What I warn you to remember is that I am a detective. Our relationship with the truth is fundamental, but cracked, refracting confusingly like fragmented glass. It is the core of our careers, the endgame of every move we make, and we pursue it with strategies painstakingly constructed of lies … and every variation on deception. The truth is the most desirable woman in the world and we are the most jealous lovers, reflexively denying anyone else the slightest glimpse of her. We betray her routinely … This is my job … What I am telling you, before you begin my story, is this–two things: I crave truth. And I lie.
Tana French was recommended to me by an earlier commenter on this blog and I’ve finally gotten around to checking it out.
This one grabbed me right from the beginning simply because of the way it was written: this is the detective novel that I’d been hunting for. A literary meditation on the game, in some part echoing my own fascination with homicide investigations. And it was really beautifully written, throughout: the characterization unique and believable, and the mystery tense and compelling. (Well, both mysteries, for there are two.)
Detective Adam Robert Ryan is assigned the case of a twelve year old girl murdered in Knocknaree, the death full of sinister portents and implications. More so because when he was twelve himself, he and his two friends went into the woods–and only Adam emerged, with no memory of what had occurred within them. With a new accent and going by his middle name, Detective Ryan lies so that he and his partner Cassie Maddox can investigate the death of little Katy Devlin, something that Ryan feels he NEEDS to do.
The book is gripping right up until the end. Though, frustratingly, not all of the ends are tied up. Certain mysteries still remained, and while I hope that one day French will return to Ryan’s story, I strangely didn’t mind that we didn’t get answers to everything.

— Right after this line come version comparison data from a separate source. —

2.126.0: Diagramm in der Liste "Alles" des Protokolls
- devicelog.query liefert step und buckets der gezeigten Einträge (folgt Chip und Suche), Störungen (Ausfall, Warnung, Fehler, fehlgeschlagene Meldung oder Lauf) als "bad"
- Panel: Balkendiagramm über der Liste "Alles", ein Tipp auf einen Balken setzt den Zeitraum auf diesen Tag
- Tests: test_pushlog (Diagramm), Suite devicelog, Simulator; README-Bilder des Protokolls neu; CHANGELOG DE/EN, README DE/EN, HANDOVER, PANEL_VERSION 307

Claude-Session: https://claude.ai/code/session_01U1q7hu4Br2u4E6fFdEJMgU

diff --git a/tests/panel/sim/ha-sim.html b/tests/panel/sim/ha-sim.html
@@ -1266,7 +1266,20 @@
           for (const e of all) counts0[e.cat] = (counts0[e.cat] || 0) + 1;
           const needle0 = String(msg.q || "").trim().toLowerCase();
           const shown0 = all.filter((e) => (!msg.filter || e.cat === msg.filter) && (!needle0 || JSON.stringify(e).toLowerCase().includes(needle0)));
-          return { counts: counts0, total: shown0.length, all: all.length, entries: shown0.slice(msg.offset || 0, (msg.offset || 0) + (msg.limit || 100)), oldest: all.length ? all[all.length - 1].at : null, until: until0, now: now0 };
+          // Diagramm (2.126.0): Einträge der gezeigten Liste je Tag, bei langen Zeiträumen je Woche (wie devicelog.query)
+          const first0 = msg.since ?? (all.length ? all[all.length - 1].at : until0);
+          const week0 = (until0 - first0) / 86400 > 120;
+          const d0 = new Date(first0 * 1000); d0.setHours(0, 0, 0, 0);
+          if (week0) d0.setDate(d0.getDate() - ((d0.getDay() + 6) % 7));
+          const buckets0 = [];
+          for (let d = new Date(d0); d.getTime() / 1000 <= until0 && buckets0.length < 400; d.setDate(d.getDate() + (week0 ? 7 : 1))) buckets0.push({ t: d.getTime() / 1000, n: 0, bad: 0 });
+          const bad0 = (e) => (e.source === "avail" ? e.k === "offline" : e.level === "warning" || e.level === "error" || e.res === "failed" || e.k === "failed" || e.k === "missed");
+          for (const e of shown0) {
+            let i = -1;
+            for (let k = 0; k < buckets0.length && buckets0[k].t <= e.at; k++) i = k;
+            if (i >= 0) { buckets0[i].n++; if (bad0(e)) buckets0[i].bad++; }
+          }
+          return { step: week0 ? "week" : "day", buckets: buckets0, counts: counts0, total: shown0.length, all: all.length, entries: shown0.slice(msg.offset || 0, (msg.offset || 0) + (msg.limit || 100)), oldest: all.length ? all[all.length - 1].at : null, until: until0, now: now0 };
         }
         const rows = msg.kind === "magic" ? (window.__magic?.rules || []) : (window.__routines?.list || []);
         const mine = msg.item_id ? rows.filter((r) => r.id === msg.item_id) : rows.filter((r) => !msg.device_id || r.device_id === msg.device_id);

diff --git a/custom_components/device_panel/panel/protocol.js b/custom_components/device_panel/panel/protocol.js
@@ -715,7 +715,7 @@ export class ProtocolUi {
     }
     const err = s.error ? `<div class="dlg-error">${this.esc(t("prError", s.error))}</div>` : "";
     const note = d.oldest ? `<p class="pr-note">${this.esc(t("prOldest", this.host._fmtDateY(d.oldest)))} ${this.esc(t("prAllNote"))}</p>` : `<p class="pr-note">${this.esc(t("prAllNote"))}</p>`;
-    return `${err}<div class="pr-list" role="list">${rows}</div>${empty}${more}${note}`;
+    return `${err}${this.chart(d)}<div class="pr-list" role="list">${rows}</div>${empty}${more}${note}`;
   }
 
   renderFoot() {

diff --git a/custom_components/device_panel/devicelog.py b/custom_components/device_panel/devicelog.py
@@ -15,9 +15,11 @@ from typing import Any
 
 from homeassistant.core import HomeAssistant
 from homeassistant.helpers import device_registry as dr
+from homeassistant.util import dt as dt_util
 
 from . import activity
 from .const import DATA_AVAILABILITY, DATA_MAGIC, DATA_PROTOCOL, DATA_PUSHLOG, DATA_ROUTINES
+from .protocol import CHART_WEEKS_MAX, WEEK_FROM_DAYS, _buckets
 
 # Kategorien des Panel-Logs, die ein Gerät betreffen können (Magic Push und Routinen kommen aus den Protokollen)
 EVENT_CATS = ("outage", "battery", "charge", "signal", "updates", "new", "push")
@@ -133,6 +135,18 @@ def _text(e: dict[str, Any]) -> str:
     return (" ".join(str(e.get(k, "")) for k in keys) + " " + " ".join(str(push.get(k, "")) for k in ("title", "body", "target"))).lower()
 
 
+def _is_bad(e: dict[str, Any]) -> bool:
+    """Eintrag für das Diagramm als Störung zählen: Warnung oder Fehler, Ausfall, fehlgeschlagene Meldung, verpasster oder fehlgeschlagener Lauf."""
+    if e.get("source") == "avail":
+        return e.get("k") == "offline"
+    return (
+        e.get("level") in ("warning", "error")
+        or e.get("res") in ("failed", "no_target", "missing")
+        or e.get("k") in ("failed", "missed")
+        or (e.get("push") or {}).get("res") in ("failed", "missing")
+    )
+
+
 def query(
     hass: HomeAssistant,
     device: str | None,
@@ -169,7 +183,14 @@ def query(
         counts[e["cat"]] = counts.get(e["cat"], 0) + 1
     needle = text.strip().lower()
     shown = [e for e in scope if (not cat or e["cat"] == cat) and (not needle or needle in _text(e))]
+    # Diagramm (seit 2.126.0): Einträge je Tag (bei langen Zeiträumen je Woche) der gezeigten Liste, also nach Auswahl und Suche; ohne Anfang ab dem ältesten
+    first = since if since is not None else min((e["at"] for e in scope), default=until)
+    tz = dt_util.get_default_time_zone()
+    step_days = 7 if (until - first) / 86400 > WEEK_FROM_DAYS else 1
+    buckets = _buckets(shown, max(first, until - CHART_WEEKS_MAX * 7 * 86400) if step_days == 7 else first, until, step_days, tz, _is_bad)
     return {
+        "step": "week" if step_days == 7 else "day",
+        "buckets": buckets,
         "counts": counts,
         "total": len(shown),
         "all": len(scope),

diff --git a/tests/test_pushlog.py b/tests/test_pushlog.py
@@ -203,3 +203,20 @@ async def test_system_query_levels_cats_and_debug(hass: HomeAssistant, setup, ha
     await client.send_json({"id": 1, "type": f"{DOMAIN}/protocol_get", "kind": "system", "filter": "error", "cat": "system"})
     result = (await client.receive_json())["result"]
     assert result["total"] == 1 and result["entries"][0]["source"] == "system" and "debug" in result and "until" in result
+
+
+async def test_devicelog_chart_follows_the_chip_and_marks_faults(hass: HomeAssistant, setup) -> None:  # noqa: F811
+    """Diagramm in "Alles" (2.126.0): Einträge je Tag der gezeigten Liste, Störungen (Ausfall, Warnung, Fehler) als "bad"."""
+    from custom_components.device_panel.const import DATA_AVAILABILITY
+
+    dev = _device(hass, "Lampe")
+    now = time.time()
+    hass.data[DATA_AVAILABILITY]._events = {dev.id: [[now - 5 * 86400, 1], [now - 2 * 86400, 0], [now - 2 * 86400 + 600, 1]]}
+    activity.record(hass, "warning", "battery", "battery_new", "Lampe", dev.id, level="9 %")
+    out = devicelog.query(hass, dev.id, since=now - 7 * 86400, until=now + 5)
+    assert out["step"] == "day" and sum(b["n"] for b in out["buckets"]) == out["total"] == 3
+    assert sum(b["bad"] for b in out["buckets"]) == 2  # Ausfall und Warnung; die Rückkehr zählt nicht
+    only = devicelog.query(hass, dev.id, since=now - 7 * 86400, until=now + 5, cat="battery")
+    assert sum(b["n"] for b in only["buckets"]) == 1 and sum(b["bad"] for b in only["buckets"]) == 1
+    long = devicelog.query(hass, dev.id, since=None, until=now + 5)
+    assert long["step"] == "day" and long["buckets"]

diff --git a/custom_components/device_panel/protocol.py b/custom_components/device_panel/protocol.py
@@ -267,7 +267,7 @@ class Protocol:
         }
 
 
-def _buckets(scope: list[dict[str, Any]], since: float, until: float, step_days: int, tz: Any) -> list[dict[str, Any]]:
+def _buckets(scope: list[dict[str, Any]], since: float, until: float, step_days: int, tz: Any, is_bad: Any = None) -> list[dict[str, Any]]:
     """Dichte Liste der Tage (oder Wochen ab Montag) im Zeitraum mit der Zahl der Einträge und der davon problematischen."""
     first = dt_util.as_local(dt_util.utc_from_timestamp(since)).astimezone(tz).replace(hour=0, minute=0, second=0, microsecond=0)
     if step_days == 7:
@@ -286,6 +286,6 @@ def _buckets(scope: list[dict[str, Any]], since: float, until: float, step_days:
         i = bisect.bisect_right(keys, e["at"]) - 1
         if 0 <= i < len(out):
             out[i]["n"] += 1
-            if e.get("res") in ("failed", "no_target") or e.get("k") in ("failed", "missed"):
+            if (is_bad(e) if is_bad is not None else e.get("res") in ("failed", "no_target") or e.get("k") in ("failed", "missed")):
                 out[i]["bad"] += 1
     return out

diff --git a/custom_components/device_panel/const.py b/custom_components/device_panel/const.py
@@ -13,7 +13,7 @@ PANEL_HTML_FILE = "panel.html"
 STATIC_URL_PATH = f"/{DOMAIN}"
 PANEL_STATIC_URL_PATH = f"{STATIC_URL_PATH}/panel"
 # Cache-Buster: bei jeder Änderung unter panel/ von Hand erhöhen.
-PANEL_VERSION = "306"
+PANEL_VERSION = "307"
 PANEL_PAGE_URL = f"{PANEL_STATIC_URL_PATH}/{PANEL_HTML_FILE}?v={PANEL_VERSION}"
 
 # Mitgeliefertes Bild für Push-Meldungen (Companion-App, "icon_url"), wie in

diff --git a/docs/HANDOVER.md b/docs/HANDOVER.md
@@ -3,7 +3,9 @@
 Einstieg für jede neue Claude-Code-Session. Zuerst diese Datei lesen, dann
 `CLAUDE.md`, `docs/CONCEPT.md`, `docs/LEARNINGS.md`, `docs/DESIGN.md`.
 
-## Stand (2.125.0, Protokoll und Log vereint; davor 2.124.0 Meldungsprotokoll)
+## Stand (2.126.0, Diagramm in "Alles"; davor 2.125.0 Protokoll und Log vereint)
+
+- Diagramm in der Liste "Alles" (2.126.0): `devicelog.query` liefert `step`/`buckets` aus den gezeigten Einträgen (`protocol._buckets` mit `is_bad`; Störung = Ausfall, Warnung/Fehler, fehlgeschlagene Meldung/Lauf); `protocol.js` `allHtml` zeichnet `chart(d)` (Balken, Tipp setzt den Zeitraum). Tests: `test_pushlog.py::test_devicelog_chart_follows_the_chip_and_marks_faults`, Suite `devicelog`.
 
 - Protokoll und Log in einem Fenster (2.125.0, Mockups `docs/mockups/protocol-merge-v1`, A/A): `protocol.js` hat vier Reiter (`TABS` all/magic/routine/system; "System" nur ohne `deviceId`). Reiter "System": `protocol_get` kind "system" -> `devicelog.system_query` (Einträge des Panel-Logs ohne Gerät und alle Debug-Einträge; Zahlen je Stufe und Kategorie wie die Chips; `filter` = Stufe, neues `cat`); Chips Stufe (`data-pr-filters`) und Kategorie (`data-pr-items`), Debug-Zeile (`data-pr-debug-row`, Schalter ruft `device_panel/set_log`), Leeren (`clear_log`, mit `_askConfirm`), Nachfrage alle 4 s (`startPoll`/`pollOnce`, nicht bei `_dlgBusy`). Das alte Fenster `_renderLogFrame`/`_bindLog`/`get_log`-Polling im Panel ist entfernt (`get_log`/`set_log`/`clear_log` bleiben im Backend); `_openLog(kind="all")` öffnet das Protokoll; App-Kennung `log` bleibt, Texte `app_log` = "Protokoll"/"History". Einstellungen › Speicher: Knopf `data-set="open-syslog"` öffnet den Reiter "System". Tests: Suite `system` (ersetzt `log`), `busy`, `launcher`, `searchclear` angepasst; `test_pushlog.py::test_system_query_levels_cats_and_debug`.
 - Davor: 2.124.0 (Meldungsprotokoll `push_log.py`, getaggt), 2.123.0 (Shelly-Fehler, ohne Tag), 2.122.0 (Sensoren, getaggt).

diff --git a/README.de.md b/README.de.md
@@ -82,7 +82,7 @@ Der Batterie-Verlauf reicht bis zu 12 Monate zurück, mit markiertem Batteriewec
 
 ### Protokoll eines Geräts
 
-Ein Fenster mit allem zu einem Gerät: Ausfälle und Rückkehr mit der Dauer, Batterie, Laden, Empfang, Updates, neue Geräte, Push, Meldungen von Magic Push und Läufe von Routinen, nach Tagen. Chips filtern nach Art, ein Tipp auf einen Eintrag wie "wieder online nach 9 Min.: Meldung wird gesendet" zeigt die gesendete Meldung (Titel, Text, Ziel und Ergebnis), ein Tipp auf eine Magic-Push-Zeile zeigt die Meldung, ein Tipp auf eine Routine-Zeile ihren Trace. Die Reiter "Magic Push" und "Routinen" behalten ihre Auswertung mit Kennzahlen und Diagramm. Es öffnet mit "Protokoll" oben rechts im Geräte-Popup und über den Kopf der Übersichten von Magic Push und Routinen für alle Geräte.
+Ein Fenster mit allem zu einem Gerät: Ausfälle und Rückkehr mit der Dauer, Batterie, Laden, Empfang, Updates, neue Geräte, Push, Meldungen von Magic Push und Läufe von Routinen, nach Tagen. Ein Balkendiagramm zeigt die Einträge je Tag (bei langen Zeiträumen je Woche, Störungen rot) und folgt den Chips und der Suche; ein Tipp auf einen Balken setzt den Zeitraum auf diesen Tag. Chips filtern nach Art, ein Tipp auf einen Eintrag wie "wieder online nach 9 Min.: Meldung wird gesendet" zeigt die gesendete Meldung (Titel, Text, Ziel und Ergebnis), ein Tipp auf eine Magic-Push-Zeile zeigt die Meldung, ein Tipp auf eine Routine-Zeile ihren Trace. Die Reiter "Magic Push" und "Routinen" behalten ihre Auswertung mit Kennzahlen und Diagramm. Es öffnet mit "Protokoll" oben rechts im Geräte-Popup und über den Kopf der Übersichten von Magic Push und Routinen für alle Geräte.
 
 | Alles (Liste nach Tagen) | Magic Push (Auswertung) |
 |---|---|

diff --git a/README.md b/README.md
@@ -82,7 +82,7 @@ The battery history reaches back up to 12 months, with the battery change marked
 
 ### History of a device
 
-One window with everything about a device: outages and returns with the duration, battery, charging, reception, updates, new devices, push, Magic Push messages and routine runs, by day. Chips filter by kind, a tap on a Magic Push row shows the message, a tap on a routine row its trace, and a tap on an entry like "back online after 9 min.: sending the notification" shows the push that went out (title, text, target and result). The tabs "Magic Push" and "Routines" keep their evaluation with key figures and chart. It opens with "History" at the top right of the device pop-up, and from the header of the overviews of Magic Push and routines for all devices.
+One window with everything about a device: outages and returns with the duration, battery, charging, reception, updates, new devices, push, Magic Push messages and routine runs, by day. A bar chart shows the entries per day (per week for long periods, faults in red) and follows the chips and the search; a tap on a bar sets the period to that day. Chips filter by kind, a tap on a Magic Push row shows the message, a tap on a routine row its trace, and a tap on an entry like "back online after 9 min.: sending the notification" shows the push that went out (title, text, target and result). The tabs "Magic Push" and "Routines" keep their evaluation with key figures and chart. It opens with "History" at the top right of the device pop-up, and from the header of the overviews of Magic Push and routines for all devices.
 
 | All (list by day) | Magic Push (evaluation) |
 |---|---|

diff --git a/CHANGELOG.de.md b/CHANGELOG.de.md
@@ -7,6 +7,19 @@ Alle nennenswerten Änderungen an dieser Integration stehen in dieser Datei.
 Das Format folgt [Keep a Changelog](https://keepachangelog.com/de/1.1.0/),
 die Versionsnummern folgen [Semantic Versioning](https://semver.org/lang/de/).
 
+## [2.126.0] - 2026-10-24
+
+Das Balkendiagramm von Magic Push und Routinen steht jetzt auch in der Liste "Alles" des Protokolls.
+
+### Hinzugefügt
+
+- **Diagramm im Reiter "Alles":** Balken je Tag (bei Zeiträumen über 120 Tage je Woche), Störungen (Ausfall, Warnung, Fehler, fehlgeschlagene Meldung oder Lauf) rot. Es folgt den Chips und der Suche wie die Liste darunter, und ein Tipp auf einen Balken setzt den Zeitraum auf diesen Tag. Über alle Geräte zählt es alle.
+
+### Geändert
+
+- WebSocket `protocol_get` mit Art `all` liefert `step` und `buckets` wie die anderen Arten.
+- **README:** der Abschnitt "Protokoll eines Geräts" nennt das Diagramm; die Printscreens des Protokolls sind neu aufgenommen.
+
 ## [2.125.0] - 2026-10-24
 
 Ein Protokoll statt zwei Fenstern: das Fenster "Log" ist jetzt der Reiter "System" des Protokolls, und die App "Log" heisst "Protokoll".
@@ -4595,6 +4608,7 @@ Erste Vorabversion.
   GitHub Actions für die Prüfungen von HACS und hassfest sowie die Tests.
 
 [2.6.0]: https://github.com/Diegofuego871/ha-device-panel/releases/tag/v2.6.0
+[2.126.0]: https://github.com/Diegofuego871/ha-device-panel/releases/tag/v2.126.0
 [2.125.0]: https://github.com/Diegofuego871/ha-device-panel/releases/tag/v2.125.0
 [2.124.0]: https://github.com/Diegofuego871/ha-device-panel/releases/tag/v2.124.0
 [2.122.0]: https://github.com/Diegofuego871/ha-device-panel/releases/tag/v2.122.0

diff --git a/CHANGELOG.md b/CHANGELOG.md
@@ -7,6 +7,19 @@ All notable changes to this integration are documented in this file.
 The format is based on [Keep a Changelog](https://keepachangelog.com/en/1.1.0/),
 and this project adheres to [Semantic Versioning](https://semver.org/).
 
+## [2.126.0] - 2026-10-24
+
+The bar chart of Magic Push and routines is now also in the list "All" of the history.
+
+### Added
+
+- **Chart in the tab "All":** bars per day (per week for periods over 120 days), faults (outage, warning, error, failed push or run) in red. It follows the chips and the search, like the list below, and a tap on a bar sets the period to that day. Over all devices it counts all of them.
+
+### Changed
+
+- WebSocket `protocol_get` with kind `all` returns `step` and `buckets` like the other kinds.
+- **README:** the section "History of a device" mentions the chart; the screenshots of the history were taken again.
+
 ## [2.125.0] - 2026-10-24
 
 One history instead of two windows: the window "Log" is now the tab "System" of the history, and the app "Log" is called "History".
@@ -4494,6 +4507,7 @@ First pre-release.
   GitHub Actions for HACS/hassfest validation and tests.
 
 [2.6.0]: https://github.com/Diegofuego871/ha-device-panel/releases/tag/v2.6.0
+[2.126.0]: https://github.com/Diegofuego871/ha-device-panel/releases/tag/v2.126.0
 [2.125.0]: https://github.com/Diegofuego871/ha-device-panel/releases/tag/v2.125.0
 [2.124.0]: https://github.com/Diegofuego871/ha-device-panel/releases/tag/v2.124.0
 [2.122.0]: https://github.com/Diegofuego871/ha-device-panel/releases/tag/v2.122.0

The journey there was enough for me. Especially with such lovely paragraphs:
I remember that moment because, if I am honest, I have them so seldom. I am not good at noticing when I’m happy, except in retrospect. My gift, or fatal flaw, is for nostalgia. I have sometimes been accused of demanding perfection, of rejecting heart’s desires as soon as I get close enough that the mysterious impressionistic gloss disperses into plain solid dots, but the truth is less simplistic than that. I know very well that perfection is made up of frayed, off-struck mundanities. I suppose you could say my real weakness is a kind of long-sightedness: usually it is only at a distance, and much too late, that I can see the pattern.